Web page edit records:
+++++

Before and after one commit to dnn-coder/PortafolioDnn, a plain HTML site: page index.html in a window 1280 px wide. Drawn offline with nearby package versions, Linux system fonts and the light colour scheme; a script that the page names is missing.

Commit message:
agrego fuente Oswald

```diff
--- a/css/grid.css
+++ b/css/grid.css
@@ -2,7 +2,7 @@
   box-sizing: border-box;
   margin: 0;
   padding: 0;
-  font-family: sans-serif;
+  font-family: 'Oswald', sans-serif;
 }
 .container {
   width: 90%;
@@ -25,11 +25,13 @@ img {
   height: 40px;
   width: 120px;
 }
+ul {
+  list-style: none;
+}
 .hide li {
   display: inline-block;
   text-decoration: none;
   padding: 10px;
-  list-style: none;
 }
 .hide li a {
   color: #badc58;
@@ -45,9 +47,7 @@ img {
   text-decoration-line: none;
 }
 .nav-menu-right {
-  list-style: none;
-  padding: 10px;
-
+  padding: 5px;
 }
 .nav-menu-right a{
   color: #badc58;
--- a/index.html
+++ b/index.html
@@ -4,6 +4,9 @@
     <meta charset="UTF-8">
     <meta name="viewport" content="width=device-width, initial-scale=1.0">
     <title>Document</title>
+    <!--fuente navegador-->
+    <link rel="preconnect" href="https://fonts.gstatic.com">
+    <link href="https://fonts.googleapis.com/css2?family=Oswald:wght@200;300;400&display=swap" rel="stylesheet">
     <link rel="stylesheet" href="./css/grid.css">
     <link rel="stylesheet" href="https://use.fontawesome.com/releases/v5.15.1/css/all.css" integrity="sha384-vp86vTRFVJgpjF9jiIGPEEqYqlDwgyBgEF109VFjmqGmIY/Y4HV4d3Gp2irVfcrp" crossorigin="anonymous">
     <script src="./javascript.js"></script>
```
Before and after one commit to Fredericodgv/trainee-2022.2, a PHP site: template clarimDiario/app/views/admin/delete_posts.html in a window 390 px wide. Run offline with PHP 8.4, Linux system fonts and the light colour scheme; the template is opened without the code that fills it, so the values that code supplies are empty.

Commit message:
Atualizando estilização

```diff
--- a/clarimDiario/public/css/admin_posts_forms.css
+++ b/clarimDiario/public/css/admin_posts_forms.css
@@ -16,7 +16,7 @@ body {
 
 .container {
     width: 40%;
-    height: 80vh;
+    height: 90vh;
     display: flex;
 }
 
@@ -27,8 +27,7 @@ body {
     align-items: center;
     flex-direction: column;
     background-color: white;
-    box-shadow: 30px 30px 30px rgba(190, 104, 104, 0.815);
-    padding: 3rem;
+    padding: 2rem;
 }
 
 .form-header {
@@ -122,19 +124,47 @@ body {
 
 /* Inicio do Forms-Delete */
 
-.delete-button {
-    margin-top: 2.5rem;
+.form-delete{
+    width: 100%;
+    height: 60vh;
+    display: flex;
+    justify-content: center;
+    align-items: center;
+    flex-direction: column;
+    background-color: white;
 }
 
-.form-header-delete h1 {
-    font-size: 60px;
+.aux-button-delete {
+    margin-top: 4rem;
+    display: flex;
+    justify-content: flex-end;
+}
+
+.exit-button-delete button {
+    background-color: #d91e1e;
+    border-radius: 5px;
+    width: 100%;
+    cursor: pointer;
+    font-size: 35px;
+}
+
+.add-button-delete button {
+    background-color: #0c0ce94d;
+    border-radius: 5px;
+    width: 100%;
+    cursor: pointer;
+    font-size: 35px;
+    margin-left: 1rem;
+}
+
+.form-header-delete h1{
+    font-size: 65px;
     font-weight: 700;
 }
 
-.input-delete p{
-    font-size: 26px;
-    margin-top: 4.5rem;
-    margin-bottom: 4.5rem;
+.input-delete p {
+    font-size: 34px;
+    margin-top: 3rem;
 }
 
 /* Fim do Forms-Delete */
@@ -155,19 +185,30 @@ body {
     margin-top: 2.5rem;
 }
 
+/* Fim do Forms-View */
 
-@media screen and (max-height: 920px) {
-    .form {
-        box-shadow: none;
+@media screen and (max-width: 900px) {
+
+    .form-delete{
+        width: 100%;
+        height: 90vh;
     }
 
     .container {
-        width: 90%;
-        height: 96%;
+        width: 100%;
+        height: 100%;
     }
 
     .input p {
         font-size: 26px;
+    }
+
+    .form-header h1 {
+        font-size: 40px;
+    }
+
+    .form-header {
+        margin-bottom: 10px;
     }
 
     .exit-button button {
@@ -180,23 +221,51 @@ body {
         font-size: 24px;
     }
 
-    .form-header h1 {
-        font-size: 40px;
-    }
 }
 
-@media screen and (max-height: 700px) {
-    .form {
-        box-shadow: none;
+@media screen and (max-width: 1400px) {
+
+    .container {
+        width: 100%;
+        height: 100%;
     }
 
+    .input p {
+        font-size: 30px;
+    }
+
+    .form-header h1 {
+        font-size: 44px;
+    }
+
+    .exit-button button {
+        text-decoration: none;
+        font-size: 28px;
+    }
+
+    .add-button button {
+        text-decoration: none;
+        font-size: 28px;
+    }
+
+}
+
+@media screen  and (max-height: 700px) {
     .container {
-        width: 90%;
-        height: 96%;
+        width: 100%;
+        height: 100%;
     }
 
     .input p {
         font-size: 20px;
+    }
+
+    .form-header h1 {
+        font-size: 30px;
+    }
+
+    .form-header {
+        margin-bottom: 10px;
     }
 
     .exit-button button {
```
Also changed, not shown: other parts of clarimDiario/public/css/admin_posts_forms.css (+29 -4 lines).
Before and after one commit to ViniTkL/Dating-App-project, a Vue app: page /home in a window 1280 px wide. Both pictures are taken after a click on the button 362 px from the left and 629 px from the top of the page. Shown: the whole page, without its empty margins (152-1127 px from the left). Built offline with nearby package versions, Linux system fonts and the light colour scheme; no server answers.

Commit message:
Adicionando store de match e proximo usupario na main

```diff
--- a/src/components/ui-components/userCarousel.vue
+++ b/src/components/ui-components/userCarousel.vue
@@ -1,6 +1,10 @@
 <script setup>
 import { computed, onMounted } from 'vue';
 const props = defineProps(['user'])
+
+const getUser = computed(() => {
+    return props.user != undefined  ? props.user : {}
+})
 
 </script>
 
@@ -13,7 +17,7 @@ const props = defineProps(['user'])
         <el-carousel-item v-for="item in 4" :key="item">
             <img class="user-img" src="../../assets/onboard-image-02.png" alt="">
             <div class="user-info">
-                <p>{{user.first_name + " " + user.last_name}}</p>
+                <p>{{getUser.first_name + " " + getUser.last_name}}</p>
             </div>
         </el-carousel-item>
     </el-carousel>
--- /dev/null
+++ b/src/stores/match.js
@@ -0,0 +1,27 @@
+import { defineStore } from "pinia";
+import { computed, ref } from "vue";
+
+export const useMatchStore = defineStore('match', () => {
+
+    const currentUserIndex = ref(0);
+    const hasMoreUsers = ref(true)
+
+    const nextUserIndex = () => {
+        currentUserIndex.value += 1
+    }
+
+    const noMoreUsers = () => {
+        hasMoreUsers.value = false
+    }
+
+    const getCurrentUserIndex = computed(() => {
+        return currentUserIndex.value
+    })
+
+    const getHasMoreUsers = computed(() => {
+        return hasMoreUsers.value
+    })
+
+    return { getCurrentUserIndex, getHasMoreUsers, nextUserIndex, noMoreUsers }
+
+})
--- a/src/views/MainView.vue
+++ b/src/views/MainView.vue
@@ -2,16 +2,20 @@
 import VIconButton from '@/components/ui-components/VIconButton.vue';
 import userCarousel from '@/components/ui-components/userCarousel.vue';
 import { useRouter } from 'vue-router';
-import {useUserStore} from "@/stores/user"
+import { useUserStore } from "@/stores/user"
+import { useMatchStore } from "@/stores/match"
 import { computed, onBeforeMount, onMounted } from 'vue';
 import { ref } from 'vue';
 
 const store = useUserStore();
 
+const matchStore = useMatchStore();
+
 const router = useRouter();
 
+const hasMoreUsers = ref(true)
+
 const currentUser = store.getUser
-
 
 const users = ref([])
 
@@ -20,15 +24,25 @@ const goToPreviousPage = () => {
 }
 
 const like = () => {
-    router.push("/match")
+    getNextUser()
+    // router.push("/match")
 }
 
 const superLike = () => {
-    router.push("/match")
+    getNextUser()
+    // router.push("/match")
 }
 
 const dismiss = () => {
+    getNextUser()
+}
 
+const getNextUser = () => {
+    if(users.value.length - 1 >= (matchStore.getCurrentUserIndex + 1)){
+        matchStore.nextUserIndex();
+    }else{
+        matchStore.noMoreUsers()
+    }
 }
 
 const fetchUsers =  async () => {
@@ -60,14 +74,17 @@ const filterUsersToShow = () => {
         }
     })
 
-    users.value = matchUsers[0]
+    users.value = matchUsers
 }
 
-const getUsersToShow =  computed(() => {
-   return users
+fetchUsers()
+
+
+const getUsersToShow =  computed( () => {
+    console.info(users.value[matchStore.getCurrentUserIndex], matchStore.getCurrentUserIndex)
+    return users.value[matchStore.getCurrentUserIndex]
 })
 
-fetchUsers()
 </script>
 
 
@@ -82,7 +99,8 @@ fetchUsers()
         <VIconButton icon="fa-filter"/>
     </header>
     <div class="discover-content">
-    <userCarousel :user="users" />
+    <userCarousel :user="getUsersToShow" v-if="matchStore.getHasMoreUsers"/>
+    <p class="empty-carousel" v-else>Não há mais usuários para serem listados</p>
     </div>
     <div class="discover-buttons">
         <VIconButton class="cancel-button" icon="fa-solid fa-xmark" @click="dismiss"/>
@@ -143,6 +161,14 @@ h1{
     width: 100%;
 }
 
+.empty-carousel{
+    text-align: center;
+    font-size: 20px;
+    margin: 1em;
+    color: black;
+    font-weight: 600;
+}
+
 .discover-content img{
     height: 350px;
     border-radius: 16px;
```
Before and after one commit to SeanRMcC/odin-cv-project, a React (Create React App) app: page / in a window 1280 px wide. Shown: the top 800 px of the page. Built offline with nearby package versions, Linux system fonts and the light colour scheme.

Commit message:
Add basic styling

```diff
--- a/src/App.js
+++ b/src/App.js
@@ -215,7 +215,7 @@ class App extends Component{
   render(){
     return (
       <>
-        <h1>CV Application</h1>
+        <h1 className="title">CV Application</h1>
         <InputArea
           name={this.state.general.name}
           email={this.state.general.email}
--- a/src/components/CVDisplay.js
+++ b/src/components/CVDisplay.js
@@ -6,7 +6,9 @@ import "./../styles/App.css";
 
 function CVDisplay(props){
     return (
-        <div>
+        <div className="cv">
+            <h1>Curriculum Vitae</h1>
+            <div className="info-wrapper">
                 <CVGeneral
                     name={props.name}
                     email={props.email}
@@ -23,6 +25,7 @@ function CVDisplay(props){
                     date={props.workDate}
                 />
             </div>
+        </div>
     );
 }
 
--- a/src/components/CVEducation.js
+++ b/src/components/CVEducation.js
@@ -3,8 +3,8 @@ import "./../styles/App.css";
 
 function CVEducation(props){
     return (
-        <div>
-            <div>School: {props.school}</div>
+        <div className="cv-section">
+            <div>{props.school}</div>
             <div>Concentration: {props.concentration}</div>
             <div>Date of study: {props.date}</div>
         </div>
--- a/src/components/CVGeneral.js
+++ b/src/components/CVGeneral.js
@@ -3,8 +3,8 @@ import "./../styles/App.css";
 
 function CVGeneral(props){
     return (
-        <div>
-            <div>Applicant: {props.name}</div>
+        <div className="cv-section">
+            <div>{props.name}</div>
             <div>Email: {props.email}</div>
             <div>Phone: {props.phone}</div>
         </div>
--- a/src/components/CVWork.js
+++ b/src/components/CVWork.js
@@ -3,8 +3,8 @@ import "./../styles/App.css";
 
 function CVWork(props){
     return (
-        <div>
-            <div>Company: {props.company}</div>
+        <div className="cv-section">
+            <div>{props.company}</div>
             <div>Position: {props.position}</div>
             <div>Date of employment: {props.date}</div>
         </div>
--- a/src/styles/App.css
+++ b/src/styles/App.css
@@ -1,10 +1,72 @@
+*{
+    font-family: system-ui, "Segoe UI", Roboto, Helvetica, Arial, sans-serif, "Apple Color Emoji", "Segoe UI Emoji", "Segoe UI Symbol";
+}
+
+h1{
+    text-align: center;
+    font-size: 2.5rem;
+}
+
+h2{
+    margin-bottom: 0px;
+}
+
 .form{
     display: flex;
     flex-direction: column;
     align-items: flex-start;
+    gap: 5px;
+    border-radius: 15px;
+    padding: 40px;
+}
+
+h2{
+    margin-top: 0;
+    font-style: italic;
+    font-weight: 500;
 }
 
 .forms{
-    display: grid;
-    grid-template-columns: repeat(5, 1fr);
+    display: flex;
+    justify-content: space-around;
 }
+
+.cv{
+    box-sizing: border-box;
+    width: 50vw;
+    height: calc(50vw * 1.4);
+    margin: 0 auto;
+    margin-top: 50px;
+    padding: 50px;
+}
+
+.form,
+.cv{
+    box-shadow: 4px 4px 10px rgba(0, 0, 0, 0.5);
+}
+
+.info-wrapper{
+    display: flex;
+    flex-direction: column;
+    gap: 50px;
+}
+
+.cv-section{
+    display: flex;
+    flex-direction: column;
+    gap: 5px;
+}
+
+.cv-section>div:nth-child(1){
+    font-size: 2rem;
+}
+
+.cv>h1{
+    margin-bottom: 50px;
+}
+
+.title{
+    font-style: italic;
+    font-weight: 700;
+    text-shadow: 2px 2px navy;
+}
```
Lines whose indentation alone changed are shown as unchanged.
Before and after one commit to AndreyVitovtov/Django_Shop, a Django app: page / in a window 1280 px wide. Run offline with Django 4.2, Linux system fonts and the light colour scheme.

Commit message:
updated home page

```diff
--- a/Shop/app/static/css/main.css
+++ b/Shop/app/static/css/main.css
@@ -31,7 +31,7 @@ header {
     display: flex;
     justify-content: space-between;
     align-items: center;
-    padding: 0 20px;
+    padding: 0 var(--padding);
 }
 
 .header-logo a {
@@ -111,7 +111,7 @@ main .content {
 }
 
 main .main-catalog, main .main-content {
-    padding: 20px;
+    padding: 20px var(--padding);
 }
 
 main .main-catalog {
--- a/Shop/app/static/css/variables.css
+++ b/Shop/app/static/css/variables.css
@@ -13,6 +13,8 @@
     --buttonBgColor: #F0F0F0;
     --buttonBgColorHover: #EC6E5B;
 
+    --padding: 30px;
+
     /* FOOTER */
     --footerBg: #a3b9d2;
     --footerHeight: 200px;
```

+++++

Take the entries above and copy out all lines with the string "header".

Response area
 .form-header {
-.form-header-delete h1 {
+.form-header-delete h1{
+    .form-header h1 {
+    .form-header {
-    .form-header h1 {
+    .form-header h1 {
+    .form-header h1 {
+    .form-header {
     </header>
@@ -31,7 +31,7 @@ header {
 .header-logo a {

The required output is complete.